The word "return" marks the lines to find; copy every such line from the data below.

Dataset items
********
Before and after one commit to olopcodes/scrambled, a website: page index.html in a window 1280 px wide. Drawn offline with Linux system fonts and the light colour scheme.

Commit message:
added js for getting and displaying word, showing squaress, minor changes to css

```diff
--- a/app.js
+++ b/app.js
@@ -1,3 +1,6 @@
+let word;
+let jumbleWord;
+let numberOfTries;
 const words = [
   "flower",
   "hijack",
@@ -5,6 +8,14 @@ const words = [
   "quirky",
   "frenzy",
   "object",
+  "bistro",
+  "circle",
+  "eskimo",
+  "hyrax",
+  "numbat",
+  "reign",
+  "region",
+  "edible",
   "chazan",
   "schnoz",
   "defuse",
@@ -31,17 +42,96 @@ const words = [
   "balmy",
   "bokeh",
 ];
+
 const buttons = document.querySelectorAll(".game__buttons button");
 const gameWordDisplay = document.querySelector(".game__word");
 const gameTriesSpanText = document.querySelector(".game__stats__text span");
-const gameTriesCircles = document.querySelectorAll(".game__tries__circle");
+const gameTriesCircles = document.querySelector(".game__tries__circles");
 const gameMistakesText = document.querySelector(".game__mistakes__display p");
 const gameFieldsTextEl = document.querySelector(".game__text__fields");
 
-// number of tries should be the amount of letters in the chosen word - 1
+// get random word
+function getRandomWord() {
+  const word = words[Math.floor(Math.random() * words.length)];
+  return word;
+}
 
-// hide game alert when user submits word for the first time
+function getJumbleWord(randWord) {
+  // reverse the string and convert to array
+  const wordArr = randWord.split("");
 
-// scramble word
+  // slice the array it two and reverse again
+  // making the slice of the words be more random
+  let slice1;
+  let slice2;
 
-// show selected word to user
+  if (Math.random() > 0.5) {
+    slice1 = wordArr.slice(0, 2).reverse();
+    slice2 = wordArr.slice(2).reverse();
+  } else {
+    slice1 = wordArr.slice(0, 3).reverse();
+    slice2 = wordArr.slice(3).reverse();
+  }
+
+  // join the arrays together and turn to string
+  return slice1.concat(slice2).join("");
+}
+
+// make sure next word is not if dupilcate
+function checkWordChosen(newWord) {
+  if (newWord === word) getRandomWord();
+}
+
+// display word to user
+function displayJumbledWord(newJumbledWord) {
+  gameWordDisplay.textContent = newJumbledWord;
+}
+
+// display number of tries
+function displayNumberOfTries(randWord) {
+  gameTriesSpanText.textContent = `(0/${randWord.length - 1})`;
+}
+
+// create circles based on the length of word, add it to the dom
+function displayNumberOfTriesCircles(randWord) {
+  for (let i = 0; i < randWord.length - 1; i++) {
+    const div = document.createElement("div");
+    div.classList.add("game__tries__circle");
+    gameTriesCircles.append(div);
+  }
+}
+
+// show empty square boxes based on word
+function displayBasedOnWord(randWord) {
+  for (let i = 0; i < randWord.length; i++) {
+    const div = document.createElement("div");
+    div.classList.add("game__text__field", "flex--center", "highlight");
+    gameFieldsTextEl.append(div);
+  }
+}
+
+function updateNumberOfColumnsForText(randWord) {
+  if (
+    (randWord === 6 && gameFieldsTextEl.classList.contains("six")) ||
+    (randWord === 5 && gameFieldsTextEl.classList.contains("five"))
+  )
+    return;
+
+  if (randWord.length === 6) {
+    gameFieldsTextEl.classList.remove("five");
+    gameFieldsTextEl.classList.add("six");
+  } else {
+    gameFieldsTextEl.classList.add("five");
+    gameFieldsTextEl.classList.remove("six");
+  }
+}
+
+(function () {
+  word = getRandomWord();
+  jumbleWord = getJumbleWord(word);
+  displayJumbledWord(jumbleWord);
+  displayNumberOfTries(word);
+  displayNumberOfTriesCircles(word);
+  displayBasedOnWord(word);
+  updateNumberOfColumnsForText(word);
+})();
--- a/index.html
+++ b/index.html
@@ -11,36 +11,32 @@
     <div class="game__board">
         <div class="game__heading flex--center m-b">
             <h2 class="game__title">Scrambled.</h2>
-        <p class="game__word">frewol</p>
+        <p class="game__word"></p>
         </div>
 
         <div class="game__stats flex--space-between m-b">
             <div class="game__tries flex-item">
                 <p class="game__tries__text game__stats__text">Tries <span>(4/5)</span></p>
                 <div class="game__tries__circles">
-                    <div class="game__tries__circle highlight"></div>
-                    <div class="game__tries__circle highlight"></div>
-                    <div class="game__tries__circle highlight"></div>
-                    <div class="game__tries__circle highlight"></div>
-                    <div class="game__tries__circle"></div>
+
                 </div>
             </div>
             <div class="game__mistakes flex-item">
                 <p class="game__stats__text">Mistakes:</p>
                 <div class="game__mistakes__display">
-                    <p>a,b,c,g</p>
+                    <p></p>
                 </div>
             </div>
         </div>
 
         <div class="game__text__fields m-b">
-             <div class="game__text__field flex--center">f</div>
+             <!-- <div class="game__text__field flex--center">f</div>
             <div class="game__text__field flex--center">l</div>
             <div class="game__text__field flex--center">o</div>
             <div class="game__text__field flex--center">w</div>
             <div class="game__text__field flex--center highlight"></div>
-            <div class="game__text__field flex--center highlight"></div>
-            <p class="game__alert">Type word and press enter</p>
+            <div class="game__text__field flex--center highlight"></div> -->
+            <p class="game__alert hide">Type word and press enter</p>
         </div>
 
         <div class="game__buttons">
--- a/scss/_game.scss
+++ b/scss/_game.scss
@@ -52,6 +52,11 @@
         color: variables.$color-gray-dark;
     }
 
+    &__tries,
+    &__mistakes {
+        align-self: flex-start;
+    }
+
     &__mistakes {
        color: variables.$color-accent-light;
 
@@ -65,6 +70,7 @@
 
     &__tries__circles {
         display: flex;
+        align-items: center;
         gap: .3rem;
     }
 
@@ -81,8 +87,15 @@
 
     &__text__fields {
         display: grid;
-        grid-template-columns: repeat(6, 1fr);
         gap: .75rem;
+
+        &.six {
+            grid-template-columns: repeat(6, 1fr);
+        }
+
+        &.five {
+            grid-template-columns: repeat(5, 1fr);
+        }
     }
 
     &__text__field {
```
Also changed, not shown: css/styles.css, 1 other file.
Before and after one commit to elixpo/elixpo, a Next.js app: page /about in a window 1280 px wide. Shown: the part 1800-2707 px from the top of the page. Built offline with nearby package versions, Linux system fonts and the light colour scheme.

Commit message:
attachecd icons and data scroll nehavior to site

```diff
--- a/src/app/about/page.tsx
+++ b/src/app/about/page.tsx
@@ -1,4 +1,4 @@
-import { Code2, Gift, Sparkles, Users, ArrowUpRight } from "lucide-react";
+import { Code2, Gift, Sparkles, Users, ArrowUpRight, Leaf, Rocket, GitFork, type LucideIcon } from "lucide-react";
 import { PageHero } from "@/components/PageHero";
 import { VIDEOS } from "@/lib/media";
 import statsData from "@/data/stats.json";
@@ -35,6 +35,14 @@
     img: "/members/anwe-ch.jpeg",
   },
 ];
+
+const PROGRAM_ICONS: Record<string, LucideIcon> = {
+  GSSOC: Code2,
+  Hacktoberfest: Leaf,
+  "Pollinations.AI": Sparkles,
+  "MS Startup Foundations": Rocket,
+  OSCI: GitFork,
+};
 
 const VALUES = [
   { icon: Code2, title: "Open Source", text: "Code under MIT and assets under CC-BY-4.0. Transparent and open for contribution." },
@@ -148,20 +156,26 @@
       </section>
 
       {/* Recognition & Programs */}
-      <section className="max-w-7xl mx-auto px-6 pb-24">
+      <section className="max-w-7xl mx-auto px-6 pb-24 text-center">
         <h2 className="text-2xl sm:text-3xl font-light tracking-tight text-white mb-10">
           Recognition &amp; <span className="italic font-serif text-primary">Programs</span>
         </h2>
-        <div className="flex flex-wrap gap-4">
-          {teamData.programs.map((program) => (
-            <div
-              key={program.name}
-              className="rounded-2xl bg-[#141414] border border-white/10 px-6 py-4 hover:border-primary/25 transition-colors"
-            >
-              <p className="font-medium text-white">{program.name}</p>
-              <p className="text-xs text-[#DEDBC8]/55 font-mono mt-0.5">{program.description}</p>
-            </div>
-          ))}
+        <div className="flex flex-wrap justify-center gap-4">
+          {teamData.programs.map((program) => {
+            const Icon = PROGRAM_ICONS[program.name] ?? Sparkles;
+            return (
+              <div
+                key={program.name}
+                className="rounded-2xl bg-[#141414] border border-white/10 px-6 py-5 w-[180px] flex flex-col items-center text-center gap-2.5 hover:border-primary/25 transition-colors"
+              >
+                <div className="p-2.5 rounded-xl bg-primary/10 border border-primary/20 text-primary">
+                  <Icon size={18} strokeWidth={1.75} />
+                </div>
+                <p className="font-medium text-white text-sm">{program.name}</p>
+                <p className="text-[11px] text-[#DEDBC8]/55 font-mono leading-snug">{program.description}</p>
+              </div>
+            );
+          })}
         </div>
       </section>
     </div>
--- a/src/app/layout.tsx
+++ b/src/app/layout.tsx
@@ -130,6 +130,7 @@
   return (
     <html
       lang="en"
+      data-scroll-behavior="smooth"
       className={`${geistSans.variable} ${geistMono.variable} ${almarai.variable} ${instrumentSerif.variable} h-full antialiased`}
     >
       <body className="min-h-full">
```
********
* _Written solution_:
+  return word;
+  return slice1.concat(slice2).join("");
+    return;
+            return (
   return (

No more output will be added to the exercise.